EXAMPLE 6

A fluorescent coating composition for a cadmium tungstate screen was prepared according to the following formula:

Cadmium tungstate: 200 g.

Polymethylmethacrylate: 25 g.

Toluene: 100 ml.

Butyl benzyl phthalate: 10 ml.

The mixture was milled on a ball mill using solid glass spheres until the insoluble components were finely and uniformly dispersed in the liquid medium.

This composition was applied to cardboard by conventional means to give, after drying, a fluorescent coating 6-7 mils thick. The cardboard had previously been given a base coat of cellulose butyrate and then coated with polystyrene dissolved in a mixture of toluene and acetone to promote a firm bond between the supporting material and the fluorescent coating. The supporting material with its base coatings was thoroughly dried before the fluorescent coating was applied. Before the fluorescent coating was completely dry, successive thin coats of polystyrene dissolved in toluene were applied until all the remaining interstices in the fluorescent coating were filled and there was a thin film of polystyrene about 1 mm. thick over the entire surface of the screen. Instead of polystyrene, polymethylmethacrylate can be used for the overcoating.

The preceding examples can be repeated with similar success by substituting the generically or specifically described reactants and/or operating conditions of this invention for those used in the preceding examples.

From the foregoing description, one skilled in the art can easily ascertain the essential characteristics of this invention and, without departing from the spirit and scope thereof, can make various changes and modifications of the invention to adapt it to various usages and conditions.
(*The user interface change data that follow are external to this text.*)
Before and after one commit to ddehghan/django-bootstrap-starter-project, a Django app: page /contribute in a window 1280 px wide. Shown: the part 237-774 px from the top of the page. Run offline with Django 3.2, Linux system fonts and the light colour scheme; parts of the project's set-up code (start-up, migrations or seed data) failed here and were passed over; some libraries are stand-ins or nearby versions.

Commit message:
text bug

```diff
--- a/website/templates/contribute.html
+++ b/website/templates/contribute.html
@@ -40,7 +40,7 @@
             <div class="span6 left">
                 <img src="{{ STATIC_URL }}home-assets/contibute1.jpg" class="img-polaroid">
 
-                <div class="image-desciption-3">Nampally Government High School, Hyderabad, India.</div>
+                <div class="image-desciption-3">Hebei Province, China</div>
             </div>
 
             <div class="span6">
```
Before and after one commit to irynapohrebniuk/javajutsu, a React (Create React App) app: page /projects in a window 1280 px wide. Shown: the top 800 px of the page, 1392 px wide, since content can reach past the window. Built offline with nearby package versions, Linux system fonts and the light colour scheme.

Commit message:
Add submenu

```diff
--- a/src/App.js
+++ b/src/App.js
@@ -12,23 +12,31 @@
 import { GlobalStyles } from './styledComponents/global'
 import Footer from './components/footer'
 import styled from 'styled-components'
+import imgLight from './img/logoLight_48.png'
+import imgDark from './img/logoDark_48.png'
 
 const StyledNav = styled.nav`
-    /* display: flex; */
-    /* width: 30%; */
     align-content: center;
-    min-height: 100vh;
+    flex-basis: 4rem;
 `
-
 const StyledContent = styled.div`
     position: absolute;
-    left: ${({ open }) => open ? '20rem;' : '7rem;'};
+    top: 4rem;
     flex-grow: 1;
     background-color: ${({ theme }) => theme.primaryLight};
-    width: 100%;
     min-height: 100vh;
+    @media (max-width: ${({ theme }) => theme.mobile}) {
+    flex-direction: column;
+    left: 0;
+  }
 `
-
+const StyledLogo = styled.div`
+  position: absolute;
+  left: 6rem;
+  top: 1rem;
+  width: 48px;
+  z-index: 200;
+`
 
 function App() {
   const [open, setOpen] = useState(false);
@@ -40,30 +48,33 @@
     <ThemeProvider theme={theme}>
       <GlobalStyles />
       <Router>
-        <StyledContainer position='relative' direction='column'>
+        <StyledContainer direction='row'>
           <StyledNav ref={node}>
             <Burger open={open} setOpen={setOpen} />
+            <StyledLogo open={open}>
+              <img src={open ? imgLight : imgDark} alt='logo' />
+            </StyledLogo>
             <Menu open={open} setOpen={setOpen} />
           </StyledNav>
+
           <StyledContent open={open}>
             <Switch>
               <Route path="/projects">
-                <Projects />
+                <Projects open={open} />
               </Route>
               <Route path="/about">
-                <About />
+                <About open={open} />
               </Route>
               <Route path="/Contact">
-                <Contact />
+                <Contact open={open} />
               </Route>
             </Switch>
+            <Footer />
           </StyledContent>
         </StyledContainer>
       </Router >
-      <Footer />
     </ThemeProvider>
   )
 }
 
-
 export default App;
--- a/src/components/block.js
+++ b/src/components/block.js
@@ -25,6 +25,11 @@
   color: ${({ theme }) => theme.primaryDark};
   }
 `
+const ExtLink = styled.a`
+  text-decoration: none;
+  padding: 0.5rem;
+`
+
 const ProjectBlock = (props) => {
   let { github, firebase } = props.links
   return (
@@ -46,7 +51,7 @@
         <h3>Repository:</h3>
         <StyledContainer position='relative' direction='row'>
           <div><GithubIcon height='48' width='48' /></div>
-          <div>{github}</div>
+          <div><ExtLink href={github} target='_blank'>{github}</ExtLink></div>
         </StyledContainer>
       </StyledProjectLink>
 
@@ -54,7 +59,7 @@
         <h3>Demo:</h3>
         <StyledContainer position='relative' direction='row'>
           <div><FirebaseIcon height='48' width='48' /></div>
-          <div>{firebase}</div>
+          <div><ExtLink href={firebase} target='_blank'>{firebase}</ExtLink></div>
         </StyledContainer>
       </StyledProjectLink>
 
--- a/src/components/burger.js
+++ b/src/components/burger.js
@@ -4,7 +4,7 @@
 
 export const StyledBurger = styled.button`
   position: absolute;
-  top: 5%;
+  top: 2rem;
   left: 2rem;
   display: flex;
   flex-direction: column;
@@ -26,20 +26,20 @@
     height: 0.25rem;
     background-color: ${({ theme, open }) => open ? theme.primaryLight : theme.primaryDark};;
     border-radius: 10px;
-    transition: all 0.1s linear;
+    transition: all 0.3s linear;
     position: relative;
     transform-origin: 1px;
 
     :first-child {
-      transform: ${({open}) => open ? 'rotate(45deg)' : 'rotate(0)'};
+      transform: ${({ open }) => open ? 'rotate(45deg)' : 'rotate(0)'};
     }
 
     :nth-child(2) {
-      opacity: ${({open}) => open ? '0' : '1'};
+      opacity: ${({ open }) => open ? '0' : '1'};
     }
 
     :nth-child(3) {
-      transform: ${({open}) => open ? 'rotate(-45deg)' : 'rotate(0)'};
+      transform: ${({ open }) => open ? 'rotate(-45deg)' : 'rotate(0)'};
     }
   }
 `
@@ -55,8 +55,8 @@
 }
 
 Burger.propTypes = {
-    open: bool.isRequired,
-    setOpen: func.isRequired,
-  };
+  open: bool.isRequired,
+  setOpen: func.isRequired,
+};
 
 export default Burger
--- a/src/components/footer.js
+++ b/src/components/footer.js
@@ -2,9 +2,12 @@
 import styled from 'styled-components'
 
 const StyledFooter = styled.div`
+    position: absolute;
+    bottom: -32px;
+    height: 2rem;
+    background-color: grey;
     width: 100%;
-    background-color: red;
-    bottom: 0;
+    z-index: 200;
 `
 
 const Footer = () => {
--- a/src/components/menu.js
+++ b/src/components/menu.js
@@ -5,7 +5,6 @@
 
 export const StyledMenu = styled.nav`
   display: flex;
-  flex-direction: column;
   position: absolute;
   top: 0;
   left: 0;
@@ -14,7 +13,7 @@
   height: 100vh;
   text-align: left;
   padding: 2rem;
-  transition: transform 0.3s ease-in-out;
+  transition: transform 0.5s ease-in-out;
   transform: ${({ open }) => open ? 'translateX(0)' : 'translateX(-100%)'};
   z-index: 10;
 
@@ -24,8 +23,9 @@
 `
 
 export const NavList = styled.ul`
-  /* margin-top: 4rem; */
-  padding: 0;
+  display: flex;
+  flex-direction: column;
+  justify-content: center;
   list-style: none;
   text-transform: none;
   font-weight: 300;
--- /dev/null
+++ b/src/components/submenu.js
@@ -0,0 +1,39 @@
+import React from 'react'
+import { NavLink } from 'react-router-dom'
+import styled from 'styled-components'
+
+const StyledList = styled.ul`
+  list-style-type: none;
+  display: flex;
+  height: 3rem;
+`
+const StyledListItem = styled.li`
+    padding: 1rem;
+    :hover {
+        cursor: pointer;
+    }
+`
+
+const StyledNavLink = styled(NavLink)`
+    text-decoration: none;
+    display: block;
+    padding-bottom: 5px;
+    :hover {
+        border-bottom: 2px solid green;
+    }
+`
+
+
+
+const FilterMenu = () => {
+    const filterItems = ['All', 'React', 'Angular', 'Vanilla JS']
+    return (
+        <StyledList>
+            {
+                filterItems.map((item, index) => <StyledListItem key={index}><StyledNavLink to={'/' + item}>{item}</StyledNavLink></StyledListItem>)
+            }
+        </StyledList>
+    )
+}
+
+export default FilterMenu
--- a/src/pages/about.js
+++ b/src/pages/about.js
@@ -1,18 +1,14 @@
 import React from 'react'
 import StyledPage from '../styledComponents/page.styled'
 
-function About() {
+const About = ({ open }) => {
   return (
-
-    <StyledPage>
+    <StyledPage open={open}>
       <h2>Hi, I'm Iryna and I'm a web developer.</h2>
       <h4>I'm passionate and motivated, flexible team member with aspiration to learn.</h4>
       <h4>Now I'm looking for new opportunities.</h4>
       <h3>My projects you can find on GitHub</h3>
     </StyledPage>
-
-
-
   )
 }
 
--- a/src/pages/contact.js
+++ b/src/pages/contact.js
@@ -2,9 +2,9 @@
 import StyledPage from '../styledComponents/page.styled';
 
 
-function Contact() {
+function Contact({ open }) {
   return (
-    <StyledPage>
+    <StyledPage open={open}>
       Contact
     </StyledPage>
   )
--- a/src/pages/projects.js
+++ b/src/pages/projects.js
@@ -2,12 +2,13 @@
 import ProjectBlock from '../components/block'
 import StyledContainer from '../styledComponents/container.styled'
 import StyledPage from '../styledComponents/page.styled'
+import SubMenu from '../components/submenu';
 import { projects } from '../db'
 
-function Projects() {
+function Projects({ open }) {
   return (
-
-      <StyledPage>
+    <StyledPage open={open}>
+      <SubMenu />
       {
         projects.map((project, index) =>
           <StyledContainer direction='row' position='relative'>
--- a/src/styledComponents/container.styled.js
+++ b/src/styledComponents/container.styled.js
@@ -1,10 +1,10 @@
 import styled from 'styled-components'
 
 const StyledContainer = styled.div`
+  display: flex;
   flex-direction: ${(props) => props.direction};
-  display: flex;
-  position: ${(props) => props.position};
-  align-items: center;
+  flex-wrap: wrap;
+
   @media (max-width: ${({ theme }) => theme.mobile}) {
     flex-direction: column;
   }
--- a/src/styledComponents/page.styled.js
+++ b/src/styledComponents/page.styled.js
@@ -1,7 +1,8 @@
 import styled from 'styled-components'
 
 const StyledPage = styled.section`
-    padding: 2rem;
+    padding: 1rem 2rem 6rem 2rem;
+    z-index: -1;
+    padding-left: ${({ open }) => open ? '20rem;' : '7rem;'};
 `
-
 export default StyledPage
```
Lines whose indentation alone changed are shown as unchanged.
Patent Citations
Cited PatentFiling datePublication dateApplicantTitle
US2361467 *Aug 11, 1942Oct 31, 1944Gen ElectricLuminescent material
US2962349 *Aug 26, 1957Nov 29, 1960Jr J Hill AnglinProcess for recovering a metal tungstate from an alkaline trona process brine
US3023313 *Oct 13, 1958Feb 27, 1962Mallinckrodt Chemical WorksMethod of making an chi-ray image intensifying screen and resulting article
US3494779 *Sep 29, 1965Feb 10, 1970Ncr CoOxygen-dominated phosphor films
US3839069 *Jun 2, 1972Oct 1, 1974Ilford LtdProduction of x-ray intensifying screens
Referenced by
Citing PatentFiling datePublication dateApplicantTitle
US4235716 *Nov 17, 1978Nov 25, 1980Merck Patent Gesellschaft Mit Beschrankter HaftungFluorescent indicators for chromatography and sorption agents containing them
US4711827 *Feb 24, 1986Dec 8, 1987E. I. Du Pont De Nemours And CompanyX-ray intensifying screen with improved topcoat
US7279120 *Aug 27, 2004Oct 9, 2007Intematix CorporationDoped cadmium tungstate scintillator with improved radiation hardness
US7655157 *Oct 9, 2007Feb 2, 2010Intematix Corporationdoped cadmium tungstate of the formula Cd(1-(x+y))AxByWO4, wherein A= monovalent metal selected from Li, K, Rb, Cs, Ag, Tl, and combinations; B is a trivalent metal ion selected from Bi, Y, La, Ce, Pr, Nd, Pm, Sm, Tb, Dy, Ho, Er, Tm x+y = nonzero; for X-ray CT, digital panel imaging, screen intensifier
Classifications
U.S. Classification252/301.5, 427/157, 423/594.13, 423/58, 252/301.60R, 106/452, 976/DIG.439, 427/65
International ClassificationC09K11/08, C09K11/00, G03C5/17, G21K4/00
Cooperative ClassificationG03C5/17, G21K4/00
European ClassificationG03C5/17, G21K4/00